What the task requires:
Filter the listing below down to the lines with the word "light" and copy those.

═══ Given data ═══

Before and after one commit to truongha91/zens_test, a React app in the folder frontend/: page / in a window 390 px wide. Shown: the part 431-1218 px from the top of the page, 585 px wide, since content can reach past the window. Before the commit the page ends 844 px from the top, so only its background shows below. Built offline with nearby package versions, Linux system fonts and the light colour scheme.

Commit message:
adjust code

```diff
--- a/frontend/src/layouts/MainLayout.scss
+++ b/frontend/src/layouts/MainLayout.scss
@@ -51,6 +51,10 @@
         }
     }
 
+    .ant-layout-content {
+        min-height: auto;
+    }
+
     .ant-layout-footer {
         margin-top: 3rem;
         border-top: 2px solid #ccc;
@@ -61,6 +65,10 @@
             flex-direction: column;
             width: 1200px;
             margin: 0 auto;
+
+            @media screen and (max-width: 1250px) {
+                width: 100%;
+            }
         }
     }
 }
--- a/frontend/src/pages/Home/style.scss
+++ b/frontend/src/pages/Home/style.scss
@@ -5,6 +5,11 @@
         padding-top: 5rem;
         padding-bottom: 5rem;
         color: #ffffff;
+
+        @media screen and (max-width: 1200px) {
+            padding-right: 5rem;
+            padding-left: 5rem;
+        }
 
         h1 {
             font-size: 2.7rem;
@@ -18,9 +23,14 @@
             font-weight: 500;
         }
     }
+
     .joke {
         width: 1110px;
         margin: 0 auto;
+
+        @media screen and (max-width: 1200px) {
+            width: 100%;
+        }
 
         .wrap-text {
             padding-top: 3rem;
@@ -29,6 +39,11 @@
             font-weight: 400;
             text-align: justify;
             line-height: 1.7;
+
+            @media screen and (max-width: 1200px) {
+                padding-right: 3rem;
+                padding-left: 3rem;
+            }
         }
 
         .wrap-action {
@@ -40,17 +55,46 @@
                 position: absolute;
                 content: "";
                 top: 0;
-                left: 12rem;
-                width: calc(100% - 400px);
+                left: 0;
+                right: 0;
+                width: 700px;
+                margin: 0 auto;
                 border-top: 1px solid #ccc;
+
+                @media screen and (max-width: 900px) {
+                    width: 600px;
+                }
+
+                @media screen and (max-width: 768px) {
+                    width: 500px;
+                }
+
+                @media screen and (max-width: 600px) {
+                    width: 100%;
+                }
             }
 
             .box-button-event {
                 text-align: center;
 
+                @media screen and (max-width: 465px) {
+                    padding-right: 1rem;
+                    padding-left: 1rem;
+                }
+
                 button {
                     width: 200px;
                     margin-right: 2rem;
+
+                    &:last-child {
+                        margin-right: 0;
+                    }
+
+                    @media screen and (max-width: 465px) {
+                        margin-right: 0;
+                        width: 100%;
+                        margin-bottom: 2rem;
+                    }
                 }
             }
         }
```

═══
═══ Given data ═══

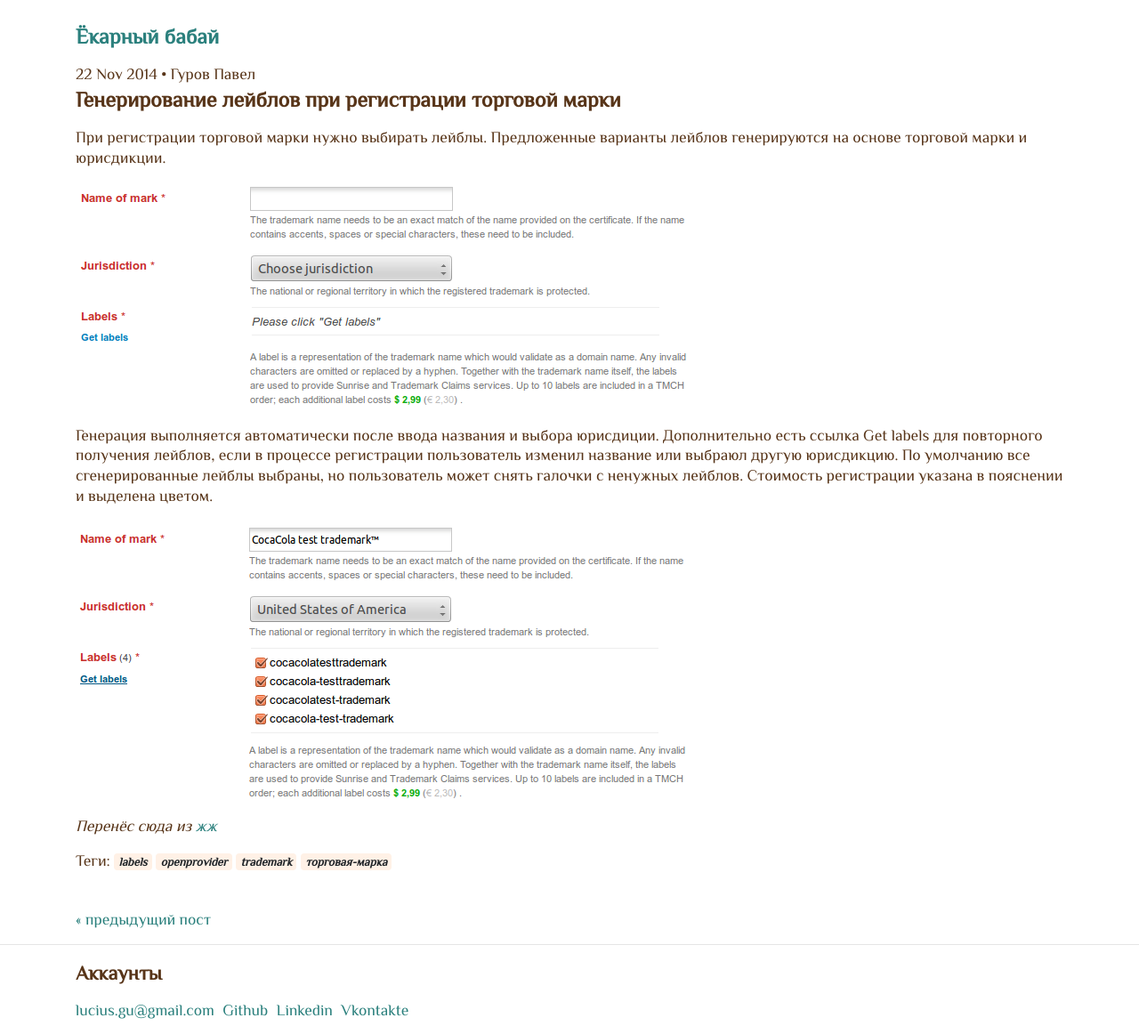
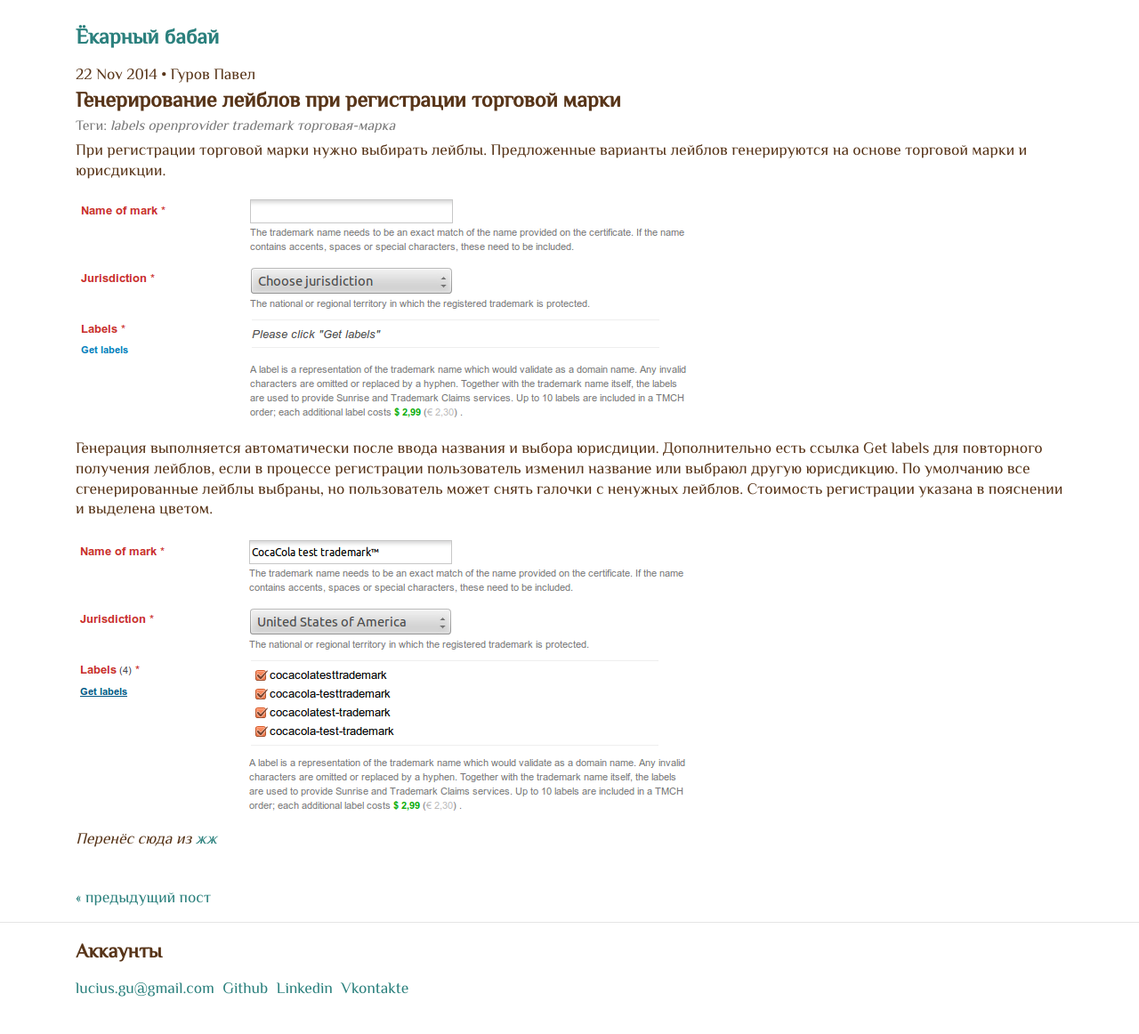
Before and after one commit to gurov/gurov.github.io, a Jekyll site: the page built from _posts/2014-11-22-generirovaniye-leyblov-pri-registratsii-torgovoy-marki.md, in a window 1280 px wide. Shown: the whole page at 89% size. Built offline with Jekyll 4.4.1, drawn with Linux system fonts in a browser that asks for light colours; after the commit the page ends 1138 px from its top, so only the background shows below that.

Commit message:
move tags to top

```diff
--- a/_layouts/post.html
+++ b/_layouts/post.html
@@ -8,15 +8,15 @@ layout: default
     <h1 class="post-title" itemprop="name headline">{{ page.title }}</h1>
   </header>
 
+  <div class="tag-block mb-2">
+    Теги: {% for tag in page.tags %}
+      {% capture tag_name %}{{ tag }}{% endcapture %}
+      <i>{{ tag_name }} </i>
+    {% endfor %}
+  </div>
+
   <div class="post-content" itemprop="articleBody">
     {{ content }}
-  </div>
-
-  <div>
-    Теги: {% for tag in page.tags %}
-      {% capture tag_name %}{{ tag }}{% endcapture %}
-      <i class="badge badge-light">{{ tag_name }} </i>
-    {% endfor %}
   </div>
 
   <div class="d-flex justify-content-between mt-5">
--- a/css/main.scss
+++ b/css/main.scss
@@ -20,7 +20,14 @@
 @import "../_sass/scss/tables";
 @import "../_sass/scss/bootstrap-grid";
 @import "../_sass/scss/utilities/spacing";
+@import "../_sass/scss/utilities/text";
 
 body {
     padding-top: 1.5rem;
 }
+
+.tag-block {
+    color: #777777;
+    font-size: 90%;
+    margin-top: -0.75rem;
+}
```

═══

Response for this exercise:
Before and after one commit to truongha91/zens_test, a React app in the folder frontend/: page / in a window 390 px wide. Shown: the part 431-1218 px from the top of the page, 585 px wide, since content can reach past the window. Before the commit the page ends 844 px from the top, so only its background shows below. Built offline with nearby package versions, Linux system fonts and the light colour scheme.
Before and after one commit to gurov/gurov.github.io, a Jekyll site: the page built from _posts/2014-11-22-generirovaniye-leyblov-pri-registratsii-torgovoy-marki.md, in a window 1280 px wide. Shown: the whole page at 89% size. Built offline with Jekyll 4.4.1, drawn with Linux system fonts in a browser that asks for light colours; after the commit the page ends 1138 px from its top, so only the background shows below that.
-      <i class="badge badge-light">{{ tag_name }} </i>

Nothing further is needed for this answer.